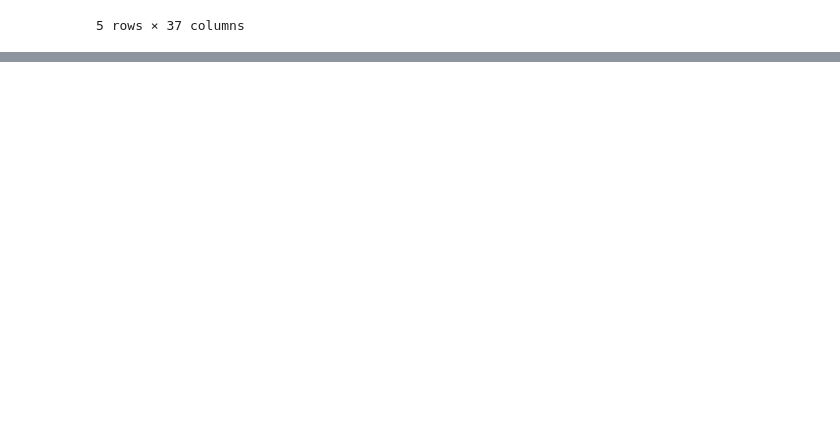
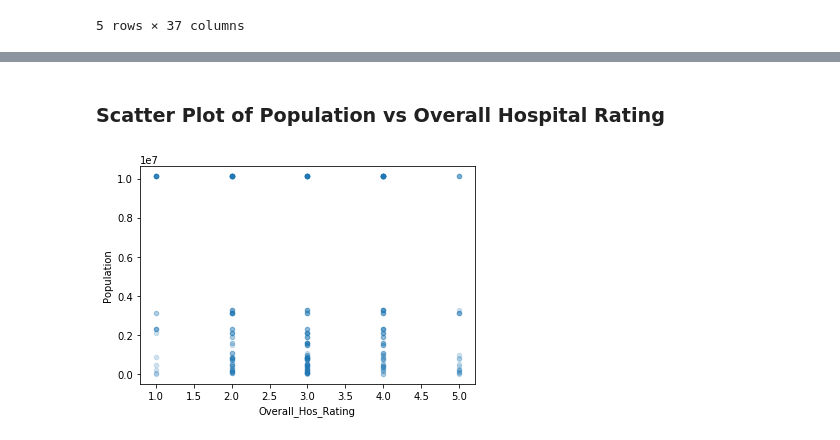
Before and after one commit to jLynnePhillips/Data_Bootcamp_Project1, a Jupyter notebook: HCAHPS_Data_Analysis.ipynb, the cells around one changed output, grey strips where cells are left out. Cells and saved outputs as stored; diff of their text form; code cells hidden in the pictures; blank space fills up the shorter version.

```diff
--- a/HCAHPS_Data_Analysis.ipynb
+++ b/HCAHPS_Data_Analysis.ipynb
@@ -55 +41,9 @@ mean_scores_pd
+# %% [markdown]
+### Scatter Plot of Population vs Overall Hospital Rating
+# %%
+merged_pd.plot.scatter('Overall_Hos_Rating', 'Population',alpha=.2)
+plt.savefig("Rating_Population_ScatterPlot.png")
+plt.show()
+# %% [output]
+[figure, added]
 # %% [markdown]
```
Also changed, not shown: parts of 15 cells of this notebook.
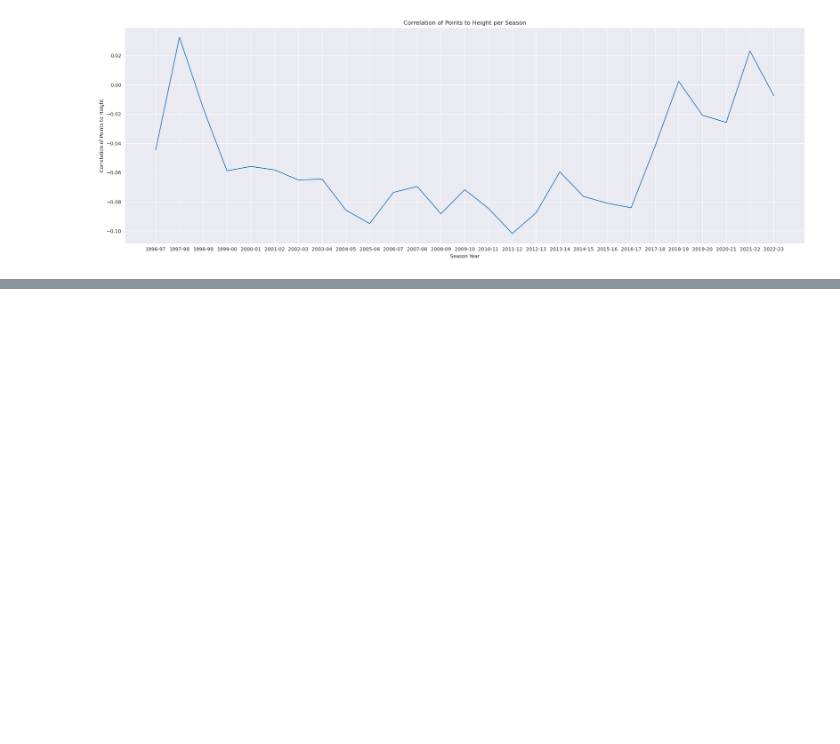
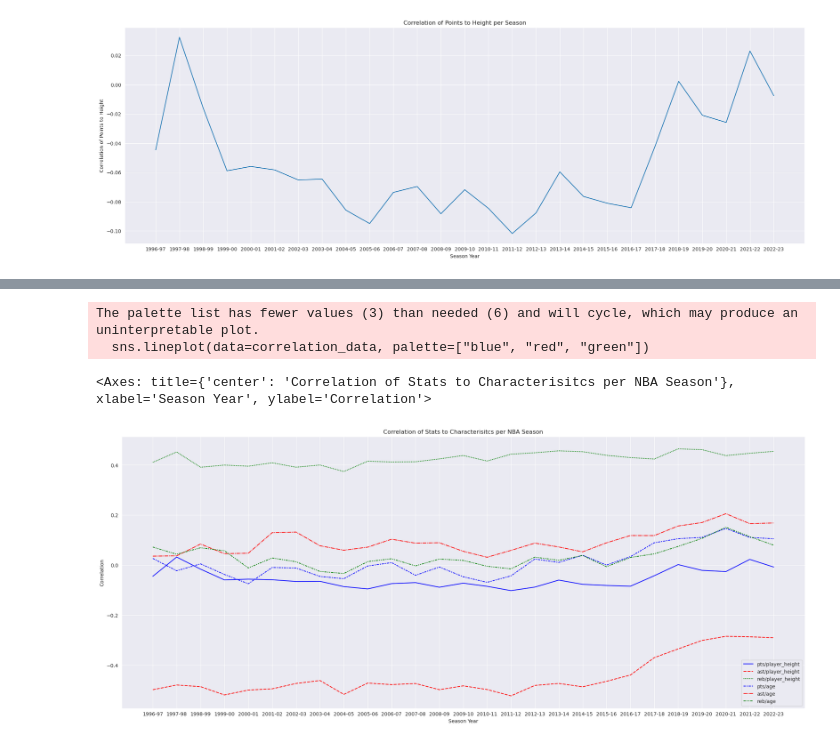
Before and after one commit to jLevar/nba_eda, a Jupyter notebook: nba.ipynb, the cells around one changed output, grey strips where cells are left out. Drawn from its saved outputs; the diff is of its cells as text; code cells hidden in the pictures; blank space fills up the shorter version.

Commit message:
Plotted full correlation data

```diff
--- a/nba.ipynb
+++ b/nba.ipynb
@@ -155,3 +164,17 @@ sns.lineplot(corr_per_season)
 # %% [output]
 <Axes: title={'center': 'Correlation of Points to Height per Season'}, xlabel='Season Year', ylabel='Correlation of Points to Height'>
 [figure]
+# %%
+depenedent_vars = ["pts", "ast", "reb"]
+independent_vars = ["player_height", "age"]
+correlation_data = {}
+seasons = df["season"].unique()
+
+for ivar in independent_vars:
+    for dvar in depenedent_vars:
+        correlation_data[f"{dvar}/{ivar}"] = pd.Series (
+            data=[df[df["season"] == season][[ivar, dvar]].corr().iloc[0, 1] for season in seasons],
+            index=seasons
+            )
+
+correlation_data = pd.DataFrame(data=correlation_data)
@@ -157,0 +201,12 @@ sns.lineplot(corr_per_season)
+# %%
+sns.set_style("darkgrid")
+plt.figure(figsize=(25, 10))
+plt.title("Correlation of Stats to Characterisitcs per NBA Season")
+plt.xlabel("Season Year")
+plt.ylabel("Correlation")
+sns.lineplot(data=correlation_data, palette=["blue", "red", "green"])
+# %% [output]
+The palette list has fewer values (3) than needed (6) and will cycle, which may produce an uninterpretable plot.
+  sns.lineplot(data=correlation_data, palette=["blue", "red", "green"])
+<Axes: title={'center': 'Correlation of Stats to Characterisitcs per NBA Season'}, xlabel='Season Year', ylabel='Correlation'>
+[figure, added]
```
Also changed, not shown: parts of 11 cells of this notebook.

· · · ·

» **WHAT YOU SHOULD DO**
Write out exactly the lines that run from the top of the listing above to the line containing "Also changed, not shown: parts of 15", both ends included. Omit every picture.

» **RESULT BELOW**
Before and after one commit to jLynnePhillips/Data_Bootcamp_Project1, a Jupyter notebook: HCAHPS_Data_Analysis.ipynb, the cells around one changed output, grey strips where cells are left out. Cells and saved outputs as stored; diff of their text form; code cells hidden in the pictures; blank space fills up the shorter version.

```diff
--- a/HCAHPS_Data_Analysis.ipynb
+++ b/HCAHPS_Data_Analysis.ipynb
@@ -55 +41,9 @@ mean_scores_pd
+# %% [markdown]
+### Scatter Plot of Population vs Overall Hospital Rating
+# %%
+merged_pd.plot.scatter('Overall_Hos_Rating', 'Population',alpha=.2)
+plt.savefig("Rating_Population_ScatterPlot.png")
+plt.show()
+# %% [output]
+[figure, added]
 # %% [markdown]
```
Also changed, not shown: parts of 15 cells of this notebook.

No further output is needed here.